- WORKING DATA -
····················

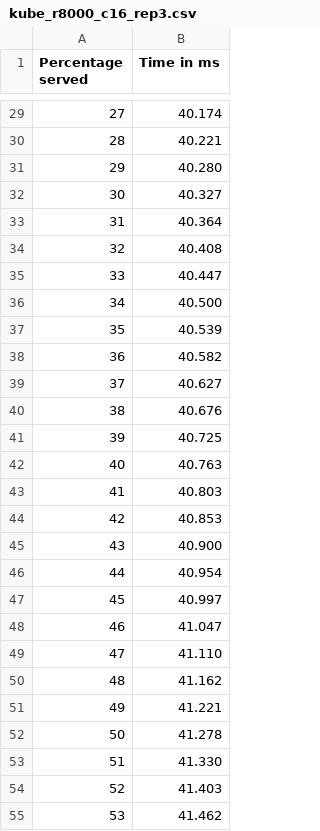
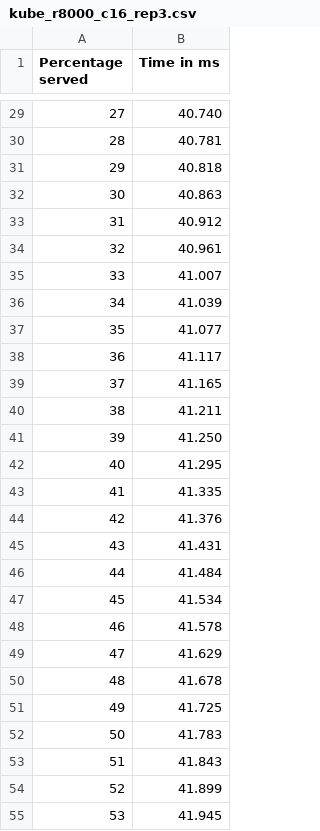
Before and after one commit to caiopo/raft, a CSV file: tests_ab/kube/kube_r8000_c16_rep3.csv, drawn as a sheet; only a part is shown, gaps mark what is left out; the diff covers the shown part only.

```diff
--- a/tests_ab/kube/kube_r8000_c16_rep3.csv
+++ b/tests_ab/kube/kube_r8000_c16_rep3.csv
@@ -29,27 +29,27 @@ Percentage served,Time in ms
-27,40.174
-28,40.221
-29,40.280
-30,40.327
-31,40.364
-32,40.408
-33,40.447
-34,40.500
-35,40.539
-36,40.582
-37,40.627
-38,40.676
-39,40.725
-40,40.763
-41,40.803
-42,40.853
-43,40.900
-44,40.954
-45,40.997
-46,41.047
-47,41.110
-48,41.162
-49,41.221
-50,41.278
-51,41.330
-52,41.403
-53,41.462
+27,40.740
+28,40.781
+29,40.818
+30,40.863
+31,40.912
+32,40.961
+33,41.007
+34,41.039
+35,41.077
+36,41.117
+37,41.165
+38,41.211
+39,41.250
+40,41.295
+41,41.335
+42,41.376
+43,41.431
+44,41.484
+45,41.534
+46,41.578
+47,41.629
+48,41.678
+49,41.725
+50,41.783
+51,41.843
+52,41.899
+53,41.945
```
Also changed, not shown: 73 edited cells elsewhere in this file.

····················

Please restate the entries word for word, with all pictures left out.

- COMPLETED TASK -
Before and after one commit to caiopo/raft, a CSV file: tests_ab/kube/kube_r8000_c16_rep3.csv, drawn as a sheet; only a part is shown, gaps mark what is left out; the diff covers the shown part only.

```diff
--- a/tests_ab/kube/kube_r8000_c16_rep3.csv
+++ b/tests_ab/kube/kube_r8000_c16_rep3.csv
@@ -29,27 +29,27 @@ Percentage served,Time in ms
-27,40.174
-28,40.221
-29,40.280
-30,40.327
-31,40.364
-32,40.408
-33,40.447
-34,40.500
-35,40.539
-36,40.582
-37,40.627
-38,40.676
-39,40.725
-40,40.763
-41,40.803
-42,40.853
-43,40.900
-44,40.954
-45,40.997
-46,41.047
-47,41.110
-48,41.162
-49,41.221
-50,41.278
-51,41.330
-52,41.403
-53,41.462
+27,40.740
+28,40.781
+29,40.818
+30,40.863
+31,40.912
+32,40.961
+33,41.007
+34,41.039
+35,41.077
+36,41.117
+37,41.165
+38,41.211
+39,41.250
+40,41.295
+41,41.335
+42,41.376
+43,41.431
+44,41.484
+45,41.534
+46,41.578
+47,41.629
+48,41.678
+49,41.725
+50,41.783
+51,41.843
+52,41.899
+53,41.945
```
Also changed, not shown: 73 edited cells elsewhere in this file.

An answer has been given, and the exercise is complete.